My approach is to always explain what my role is – because there are misconceptions about what a social worker does – and have an open mind.
On paper, a person can look like a monster, but when you visit them, you realise they might have never been given a chance. And change doesn’t happen overnight, it takes us [social workers] being committed.
As a social worker, my values are to be committed to the people I’m working with, to be honest and open with them and to create an environment where they feel comfortable talking to me, they feel listened to and not judged.
I think clarifying that you are not here to take the children helps; [I] explain which plan they’re going to be on and whether it’s consent-based.
I say to them: ‘There’s nothing we cannot work on. But we need to communicate and work around it. If I can’t do anything in my power, there will be other services that can come on board and help you. I’m here to support you and help you get to where you need to be because you don’t want social workers to be involved in your life all the time.’
They’ll naturally be worrying about what’s going to happen. You need to reassure them so they feel that you’re working together – involve them in decision-making and ensure you’re doing things with their consent, not without.
I think because I’ve been through it, I can also relate to the children more. I can understand what is happening to them, provide them with what they need from me and work with them using a restorative approach.

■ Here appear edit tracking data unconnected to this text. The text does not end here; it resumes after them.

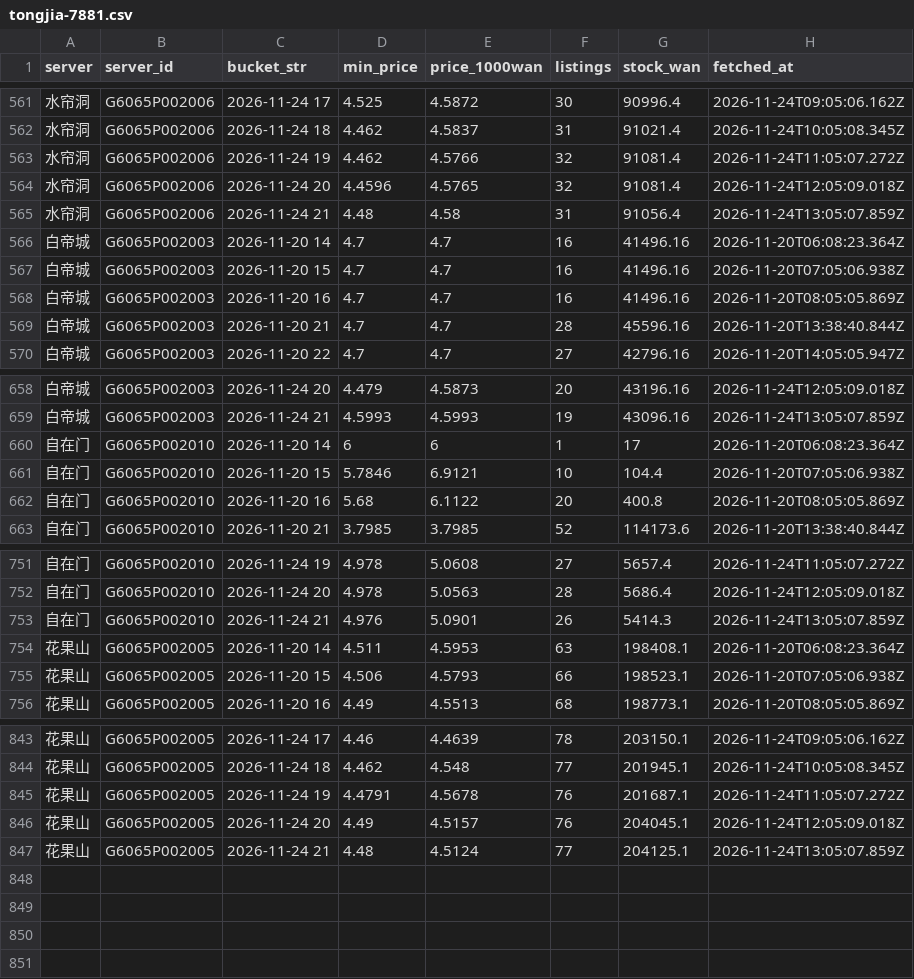
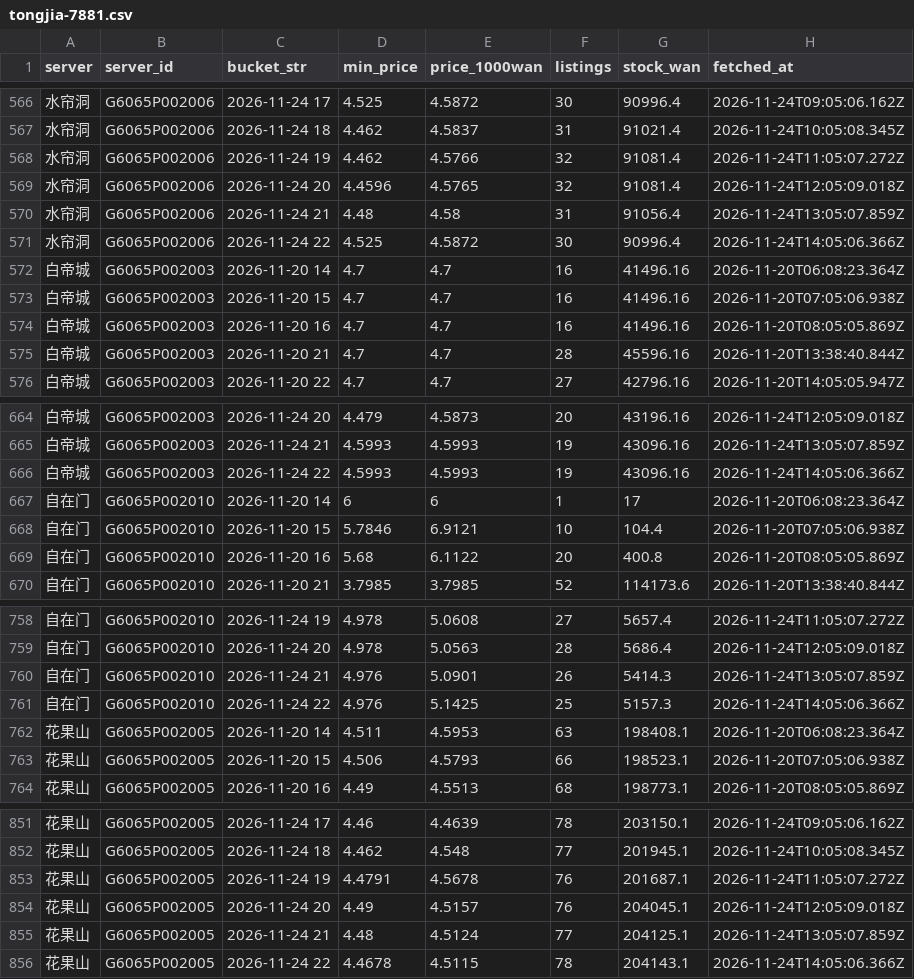
Before and after one commit to Luhanghang001/nsh-tongjia, a CSV file: data/tongjia-7881.csv, drawn as a sheet; only a part is shown, gaps mark what is left out; the diff covers the shown part only; the diff names each change by its address in the sheet, - before the commit and + after, or states it on an @@ line.

```diff
--- a/data/tongjia-7881.csv
+++ b/data/tongjia-7881.csv
+row 571: 水帘洞 | G6065P002006 | 2026-11-24 22 | 4.525 | 4.5872 | 30 | 90996.4 | 2026-11-24T14:05:06.366Z
+row 666: 白帝城 | G6065P002003 | 2026-11-24 22 | 4.5993 | 4.5993 | 19 | 43096.16 | 2026-11-24T14:05:06.366Z
+row 761: 自在门 | G6065P002010 | 2026-11-24 22 | 4.976 | 5.1425 | 25 | 5157.3 | 2026-11-24T14:05:06.366Z
+row 856: 花果山 | G6065P002005 | 2026-11-24 22 | 4.4678 | 4.5115 | 78 | 204143.1 | 2026-11-24T14:05:06.366Z
```
Also changed, not shown: 5 added rows elsewhere in this file, 2 other files.
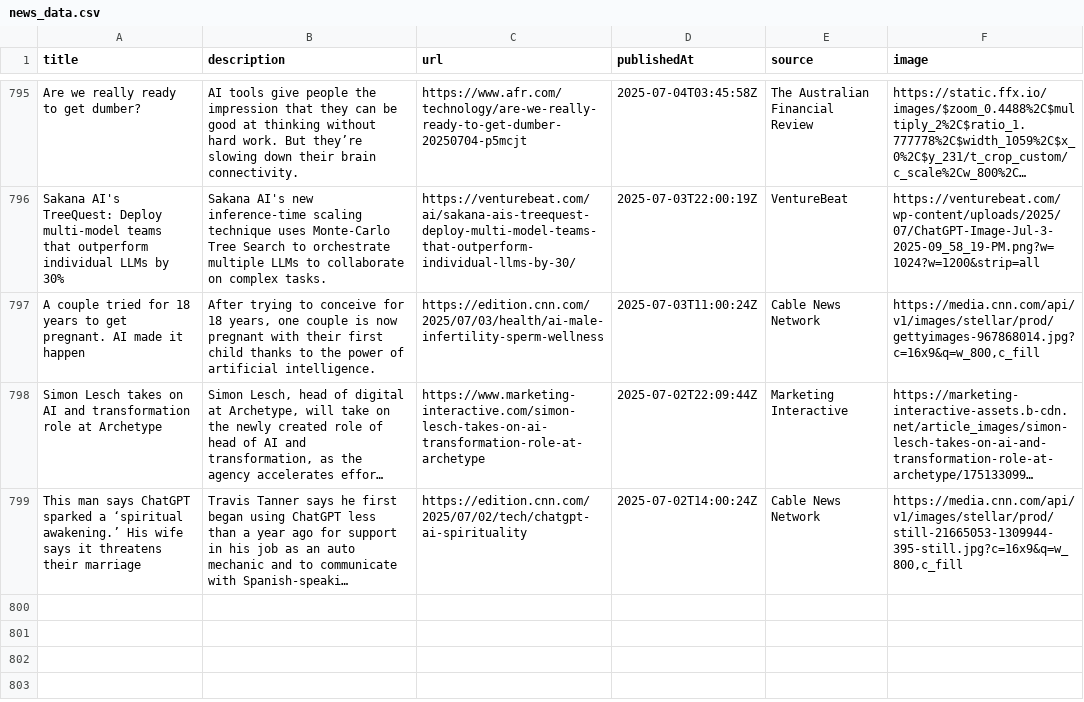
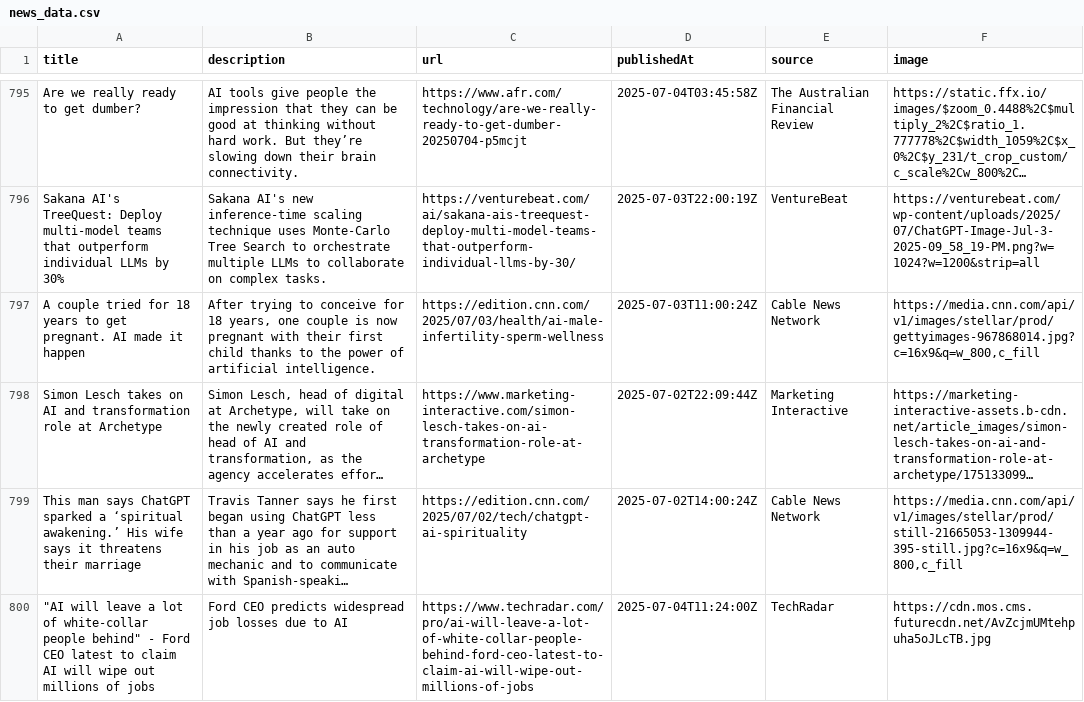
Before and after one commit to sathishkumar2002/ai_news_tracker, a CSV file: data/news_data.csv, drawn as a sheet; only a part is shown, gaps mark what is left out; long unchanged cells end in …; the diff names each change by its address in the sheet, - before the commit and + after, or states it on an @@ line.

```diff
--- a/data/news_data.csv
+++ b/data/news_data.csv
+row 800: "AI will leave a lot of white-collar people behind" - Ford CEO latest to claim AI will wipe out millions of jobs | Ford CEO predicts widespread job losses due to AI | https://www.techradar.com/pro/ai-will-leave-a-lot-of-white-collar-people-behind-ford-ceo-latest-to-claim-ai-will-wipe-out-millions-of-jobs | 2025-07-04T11:24:00Z | TechRadar | https://cdn.mos.cms.futurecdn.net/AvZcjmUMtehpuha5oJLcTB.jpg
```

How do you handle difficult days?
After a difficult day, I always take a step back and reflect.
If I’ve tried everything and it didn’t work, let’s get another fresh pair of eyes to see if there are other ways to deal with the situation.

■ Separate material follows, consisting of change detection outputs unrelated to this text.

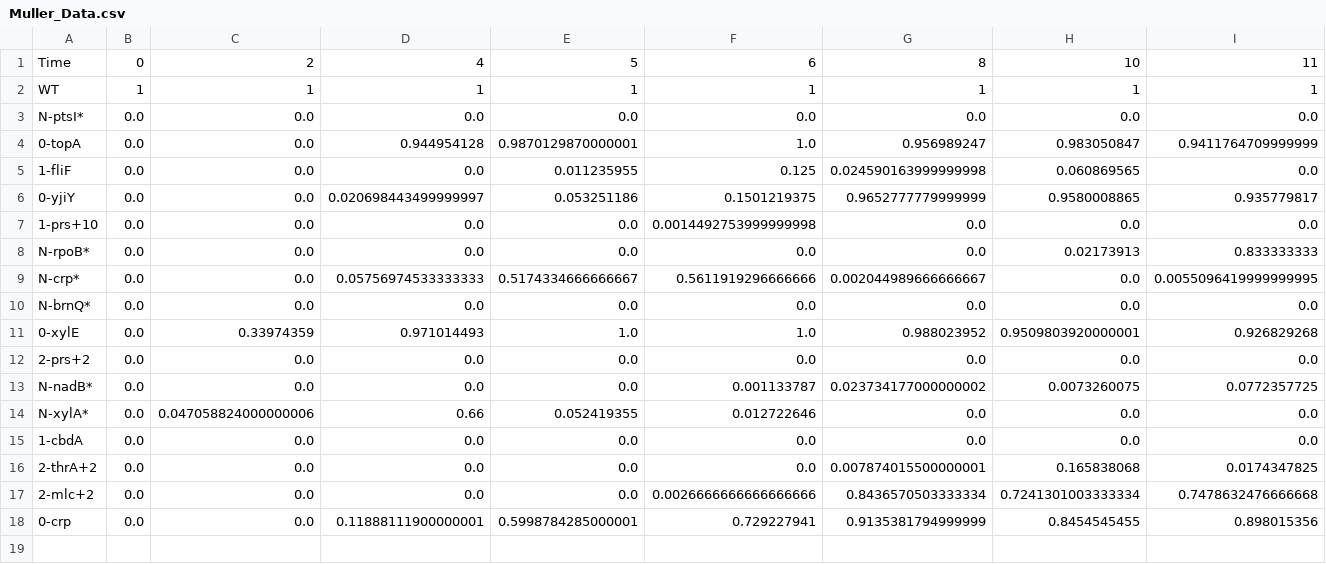
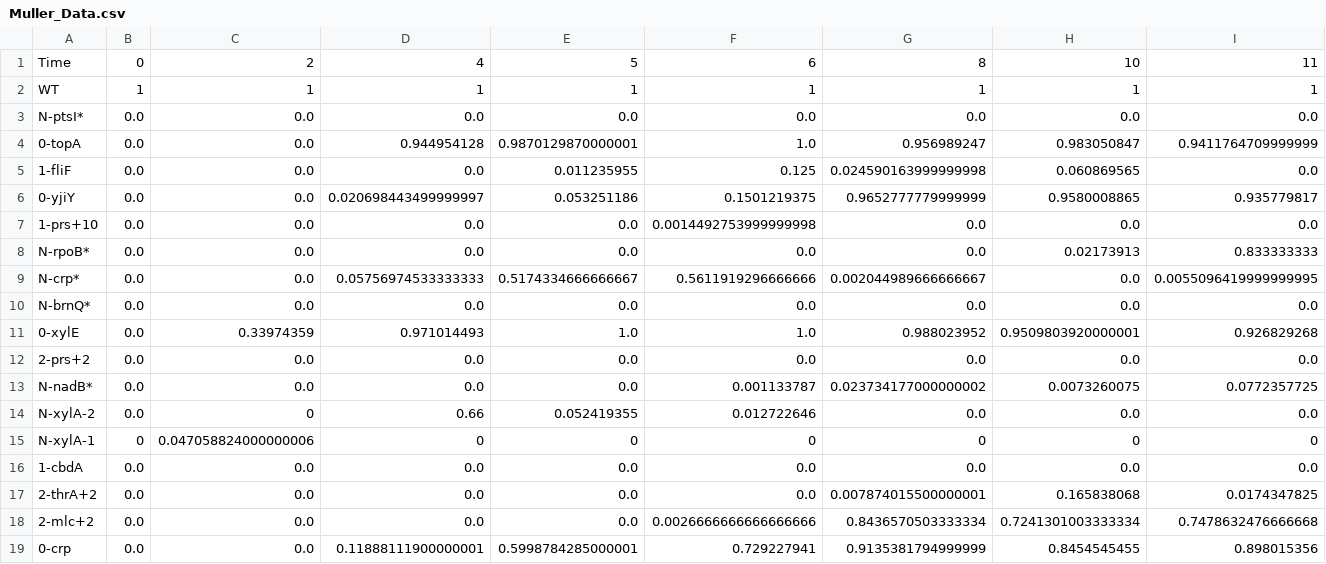
Before and after one commit to uriba/muller-chart, a CSV file: Muller_Data.csv, drawn as a sheet; only a part is shown; rows hold the shown columns only; the diff names each change by its address in the sheet, - before the commit and + after, or states it on an @@ line.

```diff
--- a/Muller_Data.csv
+++ b/Muller_Data.csv
-A14: N-xylA*
+A14: N-xylA-2
-C14: 0.047058824000000006
+C14: 0
+row 15: N-xylA-1 | 0 | 0.047058824000000006 | 0 | 0 | 0 | 0 | 0 | 0
```
Also changed, not shown: 2 other files.
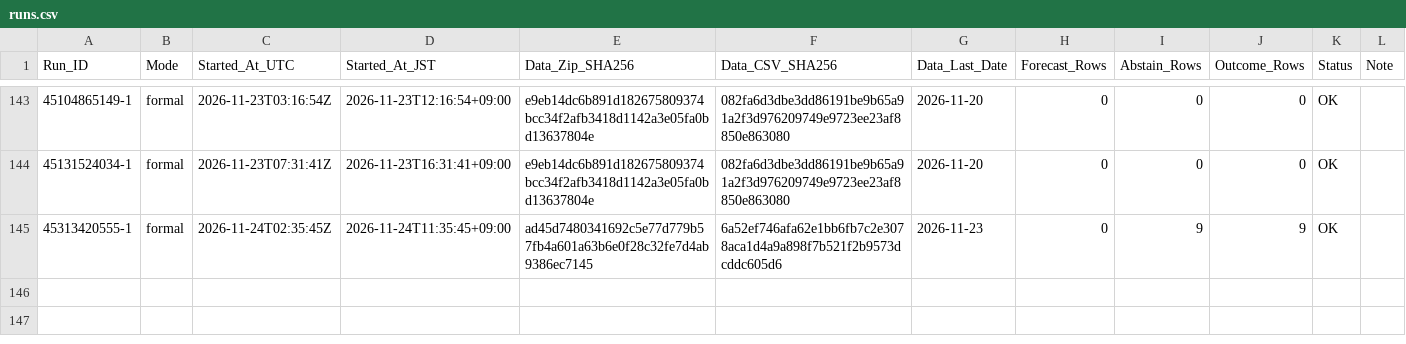
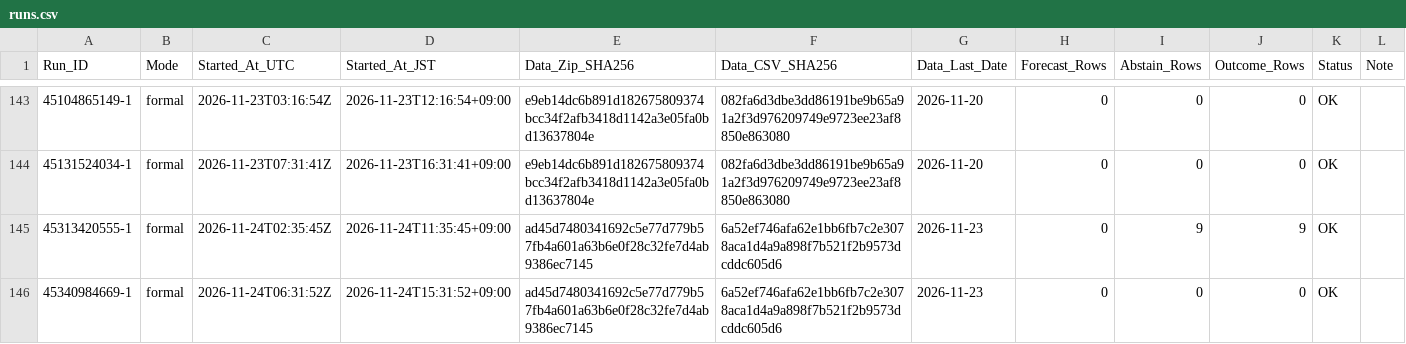
Before and after one commit to junsato1001-ops/-fx-forward-ledger, a CSV file: ledger/runs.csv, drawn as a sheet; only a part is shown, gaps mark what is left out; the diff names each change by its address in the sheet, - before the commit and + after, or states it on an @@ line.

```diff
--- a/ledger/runs.csv
+++ b/ledger/runs.csv
+row 146: 45340984669-1 | formal | 2026-11-24T06:31:52Z | 2026-11-24T15:31:52+09:00 | ad45d7480341692c5e77d779b57fb4a601a63b6e0f28c32fe7d4ab9386ec7145 | 6a52ef746afa62e1bb6fb7c2e3078aca1d4a9a898f7b521f2b9573dcddc605d6 | 2026-11-23 | 0 | 0 | 0 | OK
```
Also changed, not shown: data/ecb/snapshots.csv.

For me, supervision is like therapy. Whenever we miss a [meeting], I will put on another date straight away. You have to be accountable, you can’t just leave everything to your manager.
There, you can challenge your hypotheses, make informed decisions, identify other forms of support. There are things that you might not know that your manager might know and give you advice. Peer supervision with your peers, formulation meetings and multi-agency meetings [also] help.
What also helps me is that when I go home, I’ll start cooking. Cooking is therapy for me. I’ll cook my favourite dish or go to the gym and just try to switch off because, even when I’m going on holiday, sometimes I keep thinking, ‘Oh will that child be safe?’.
My team also helps a lot. If someone is struggling with a case, we share responsibilities to take some pressure off.
Working this way means we don’t have many people going on sick leave or stressing over caseloads. I’ve been in practice for five years and haven’t taken a sick day.
I even come in on Eid, choosing to give that time to my children rather than celebrating.
What is your ambition as a social worker?
I plan to go into the United Nations and be an ambassador for children. A lot is happening in the world and, as a social worker, I cannot just stay quiet, because my job is safeguarding. It hurts me to see children in the world at risk. It hurts me because I’ve been through it.
I’ve been blessed to have an opportunity to grow and I want to be a voice for the children and families that I work with because their lived experience is all that matters.
All the children out there deserve to live peacefully, to have an opportunity to live in an environment that is free from emotional abuse, physical abuse, sexual abuse, criminal abuse. Such traumatic events stay with you for a lifetime.
My traumatic events have stayed with me, but I’m fortunate enough to have found resilience in that and have people that I can speak to. But children out there are going through hardship and difficulties without shelter, education, food or financial stability. It’s hard.
I want to be able to do something so they can be where I am.
Choose Social Work
We have highlighted Omaid’s story as part of our Choose Social Work campaign, which aims to champion the brilliant work social workers do every day, inspire the next generation of practitioners and counteract the negative media coverage of the profession.
You can find out more on our campaign page and by checking out previous stories from Choose Social Work: